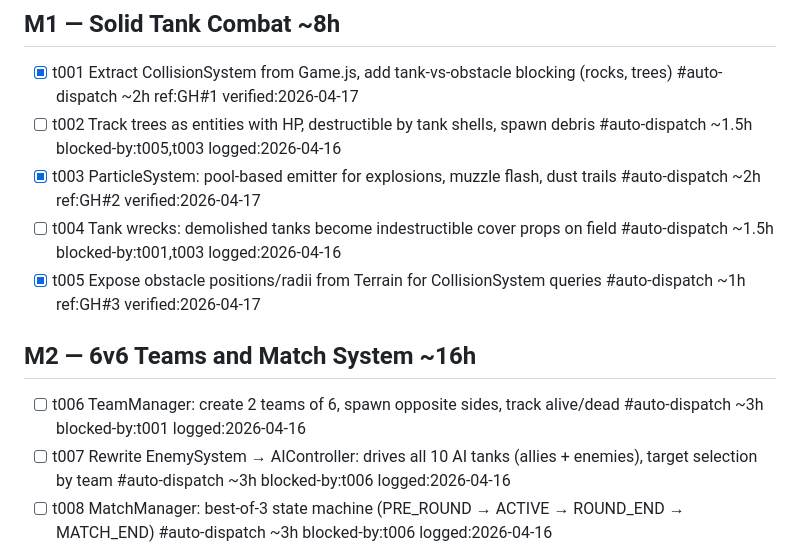
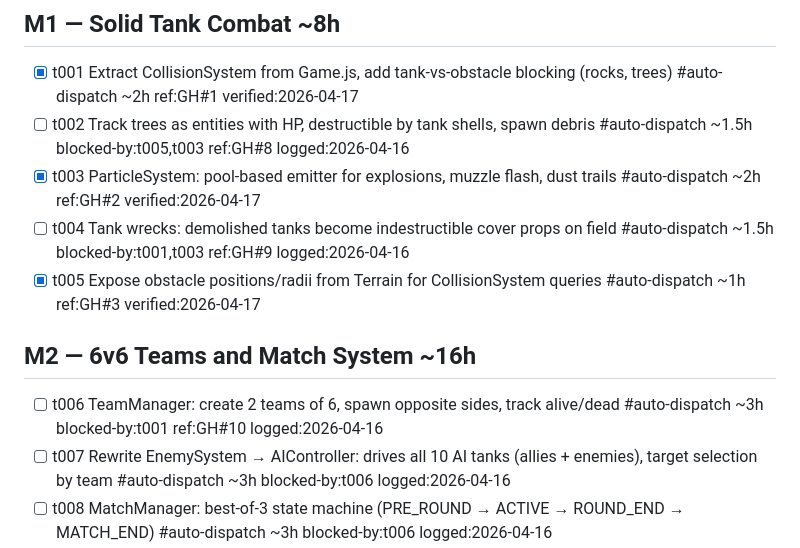
Before and after one commit to superdav42/gunz, a Markdown page: TODO.md, the part around the change. GitHub-like rendering.

Commit message:
chore: add ref:GH# for t002/t004/t006 after issue creation

```diff
--- a/TODO.md
+++ b/TODO.md
@@ -7,14 +7,14 @@ Full plan: [todo/PLANS.md](todo/PLANS.md) | Vision: [VISION.md](VISION.md)
 ## M1 — Solid Tank Combat ~8h
 
 - [x] t001 Extract CollisionSystem from Game.js, add tank-vs-obstacle blocking (rocks, trees) #auto-dispatch ~2h ref:GH#1 verified:2026-04-17
-- [ ] t002 Track trees as entities with HP, destructible by tank shells, spawn debris #auto-dispatch ~1.5h blocked-by:t005,t003 logged:2026-04-16
+- [ ] t002 Track trees as entities with HP, destructible by tank shells, spawn debris #auto-dispatch ~1.5h blocked-by:t005,t003 ref:GH#8 logged:2026-04-16
 - [x] t003 ParticleSystem: pool-based emitter for explosions, muzzle flash, dust trails #auto-dispatch ~2h ref:GH#2 verified:2026-04-17
-- [ ] t004 Tank wrecks: demolished tanks become indestructible cover props on field #auto-dispatch ~1.5h blocked-by:t001,t003 logged:2026-04-16
+- [ ] t004 Tank wrecks: demolished tanks become indestructible cover props on field #auto-dispatch ~1.5h blocked-by:t001,t003 ref:GH#9 logged:2026-04-16
 - [x] t005 Expose obstacle positions/radii from Terrain for CollisionSystem queries #auto-dispatch ~1h ref:GH#3 verified:2026-04-17
 
 ## M2 — 6v6 Teams and Match System ~16h
 
-- [ ] t006 TeamManager: create 2 teams of 6, spawn opposite sides, track alive/dead #auto-dispatch ~3h blocked-by:t001 logged:2026-04-16
+- [ ] t006 TeamManager: create 2 teams of 6, spawn opposite sides, track alive/dead #auto-dispatch ~3h blocked-by:t001 ref:GH#10 logged:2026-04-16
 - [ ] t007 Rewrite EnemySystem → AIController: drives all 10 AI tanks (allies + enemies), target selection by team #auto-dispatch ~3h blocked-by:t006 logged:2026-04-16
 - [ ] t008 MatchManager: best-of-3 state machine (PRE_ROUND → ACTIVE → ROUND_END → MATCH_END) #auto-dispatch ~3h blocked-by:t006 logged:2026-04-16
 - [ ] t009 Round reset: respawn all 12 tanks, full HP/ammo, clear wrecks/projectiles, keep loadout #auto-dispatch ~1h blocked-by:t008 logged:2026-04-16
```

__PROBLEM DETAILS__. Take every entry and repeat it verbatim, minus the pictures.

__THE COMPLETED TASK__.
Before and after one commit to superdav42/gunz, a Markdown page: TODO.md, the part around the change. GitHub-like rendering.

Commit message:
chore: add ref:GH# for t002/t004/t006 after issue creation

```diff
--- a/TODO.md
+++ b/TODO.md
@@ -7,14 +7,14 @@ Full plan: [todo/PLANS.md](todo/PLANS.md) | Vision: [VISION.md](VISION.md)
 ## M1 — Solid Tank Combat ~8h
 
 - [x] t001 Extract CollisionSystem from Game.js, add tank-vs-obstacle blocking (rocks, trees) #auto-dispatch ~2h ref:GH#1 verified:2026-04-17
-- [ ] t002 Track trees as entities with HP, destructible by tank shells, spawn debris #auto-dispatch ~1.5h blocked-by:t005,t003 logged:2026-04-16
+- [ ] t002 Track trees as entities with HP, destructible by tank shells, spawn debris #auto-dispatch ~1.5h blocked-by:t005,t003 ref:GH#8 logged:2026-04-16
 - [x] t003 ParticleSystem: pool-based emitter for explosions, muzzle flash, dust trails #auto-dispatch ~2h ref:GH#2 verified:2026-04-17
-- [ ] t004 Tank wrecks: demolished tanks become indestructible cover props on field #auto-dispatch ~1.5h blocked-by:t001,t003 logged:2026-04-16
+- [ ] t004 Tank wrecks: demolished tanks become indestructible cover props on field #auto-dispatch ~1.5h blocked-by:t001,t003 ref:GH#9 logged:2026-04-16
 - [x] t005 Expose obstacle positions/radii from Terrain for CollisionSystem queries #auto-dispatch ~1h ref:GH#3 verified:2026-04-17
 
 ## M2 — 6v6 Teams and Match System ~16h
 
-- [ ] t006 TeamManager: create 2 teams of 6, spawn opposite sides, track alive/dead #auto-dispatch ~3h blocked-by:t001 logged:2026-04-16
+- [ ] t006 TeamManager: create 2 teams of 6, spawn opposite sides, track alive/dead #auto-dispatch ~3h blocked-by:t001 ref:GH#10 logged:2026-04-16
 - [ ] t007 Rewrite EnemySystem → AIController: drives all 10 AI tanks (allies + enemies), target selection by team #auto-dispatch ~3h blocked-by:t006 logged:2026-04-16
 - [ ] t008 MatchManager: best-of-3 state machine (PRE_ROUND → ACTIVE → ROUND_END → MATCH_END) #auto-dispatch ~3h blocked-by:t006 logged:2026-04-16
 - [ ] t009 Round reset: respawn all 12 tanks, full HP/ammo, clear wrecks/projectiles, keep loadout #auto-dispatch ~1h blocked-by:t008 logged:2026-04-16
```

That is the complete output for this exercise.